Photo by Anthony Overs; album imagery copyright remains with Nada Surf

Our experience with seeing Nada Surf live.

I’ve been a fan of Nada Surf for many years. I remember their first single ‘Popular’ when it was released in 1996, but didn’t really pick up on them at the time. It wasn’t until I heard ‘The Way You Wear Your Head’ by chance in 2002 that my interest was piqued. I bought the album ‘Let Go’ and was instantly hooked! That album hovers somewhere in my top 10 records of all time.

In my opinion, they only got better! ‘The Weight Is A Gift’ in 2005 and ‘Lucky’ in 2008 were brilliant.

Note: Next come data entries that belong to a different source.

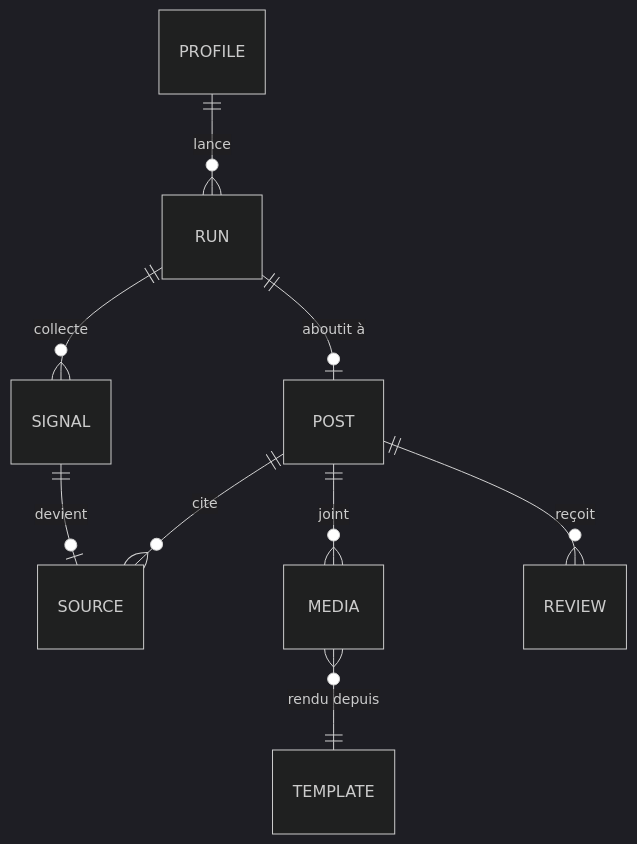
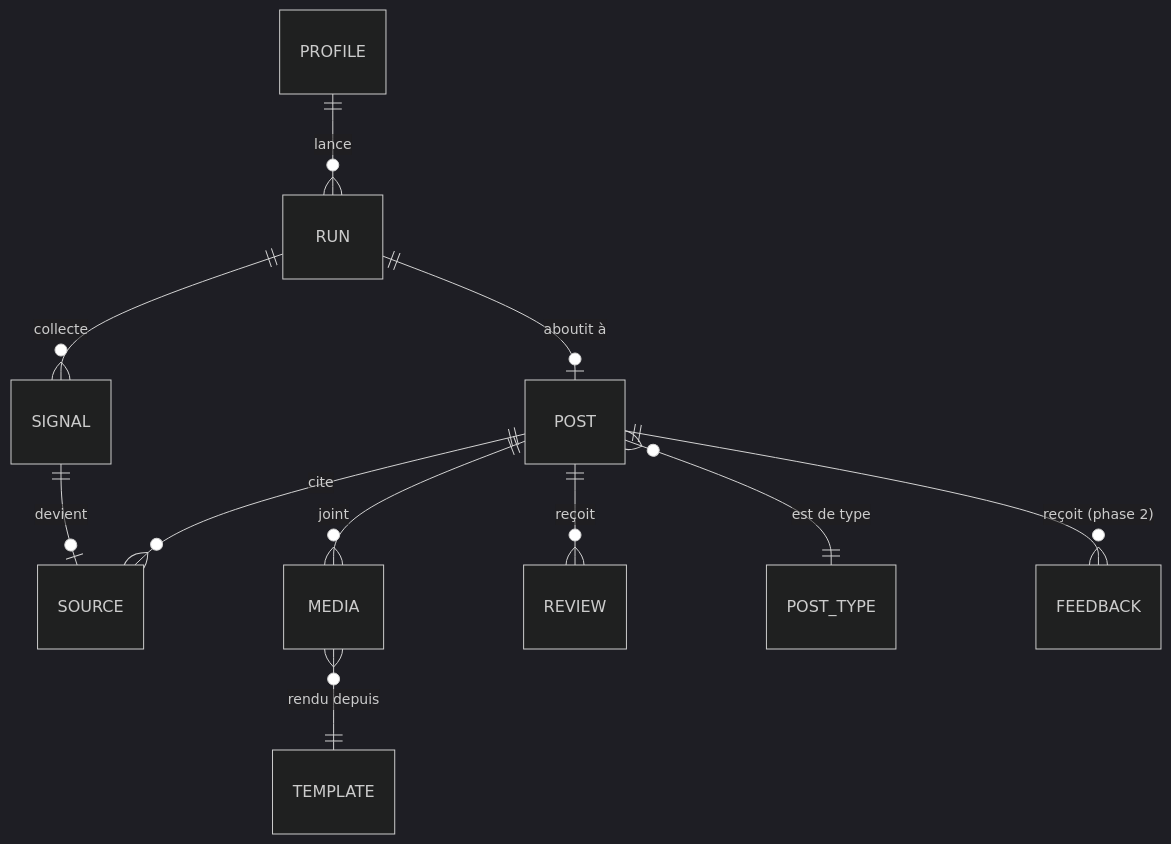
The second of 2 diagrams in docs/architecture-technique.md (yanis-vroland/workflow-editorial-agents), drawn with Mermaid (dark theme) before and after one commit. The commit also changed other lines of this file and 3 other files, not shown here.

````diff
--- a/docs/architecture-technique.md
+++ b/docs/architecture-technique.md
@@ -32,11 +33,13 @@
 ```mermaid
 erDiagram
   PROFILE ||--o{ RUN : "lance"
   RUN ||--o{ SIGNAL : "collecte"
   RUN ||--o| POST : "aboutit à"
   POST ||--o{ SOURCE : "cite"
   SIGNAL ||--o| SOURCE : "devient"
   POST ||--o{ MEDIA : "joint"
   POST ||--o{ REVIEW : "reçoit"
+  POST }o--|| POST_TYPE : "est de type"
+  POST ||--o{ FEEDBACK : "reçoit (phase 2)"
   MEDIA }o--|| TEMPLATE : "rendu depuis"
 ```
````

Such an incredible trio of albums!

Copyright CBS Records

Another music writing challenge set by The Riff, and it’s a significant one. Your favourite live show!

Now, given my vintage, and my passion for music, I have been to a lot of gigs. And I mean A LOT! Choosing a favourite live show is a very difficult task. Some gigs are memorable for multiple reasons, and some have a special place in my memory because of the time, place, artist, or even who I was with.

A little while back someone challenged me to list all of the bands I’d ever seen. I spent a great deal of time (perhaps too much, but hey, we were in lockdown) thinking about bands I’d seen, and methodically listing…

Raising awareness of Parkinson’s disease symptoms

April is Parkinson’s disease awareness month. World Parkinson’s Day falls on 11 April. Why that day? It’s the birthday of English physician James Parkinson, who published the first detailed description of the disease in ‘An Essay on the Shaking Palsy’, in 1817.

Raising awareness of Parkinson’s disease (PD) is crucial, given its prevalence. It is the second most common neurological disease in Australia after dementia. The Shake It Up Australia Foundation provides this brief summary:

  • The disease affects 100,000 Australians.
  • 38 Australians are diagnosed with the disease every day.
  • 20 percent of sufferers are under 50 years old and 10…

In recent weeks I have come across a few articles about birdwatching and how it has become somewhat of a go-to activity during periods of lockdown or quarantine during the covid pandemic. You might be familiar with the process; working from home, more time to see what is happening in your yard, you see a bird you’ve not seen before, so what the heck is it???

And so you enter the world of birdwatching, or birding, as it is known amongst the old hands and die-hards.

So, exactly how do you do it?? How do you become a birder?


I recently read a fabulous article about how we discover new music. The article was written by Jeremy D. Larson and featured on Larson’s key premise suggests that for many people there is a certain point in life where most music becomes something to remember rather than something to experience, with the act of discovering new music giving way to routine ‘life’ activities.

Larson described the way our brains work in recognising music, and that we find comfort and joy in recognising music that we are familiar with. He called it “ … a positive-feedback loop … we love the things we know because we know them and therefore we love them”. Larson explained that music we know provides solace, and particularly so in the troubling times the world is currently facing.

This paragraph about discovering new music was perfectly written:

“The act of listening to new music in the midst of a global pandemic is hard, but it’s necessary. The world will…

Anthony Overs

Australian. Varied interests including music, wildlife (especially birds), food, baseball, taekwondo, drums. Person living with Parkinson’s.

Get the Medium app

A button that says 'Download on the App Store', and if clicked it will lead you to the iOS App store
A button that says 'Get it on, Google Play', and if clicked it will lead you to the Google Play store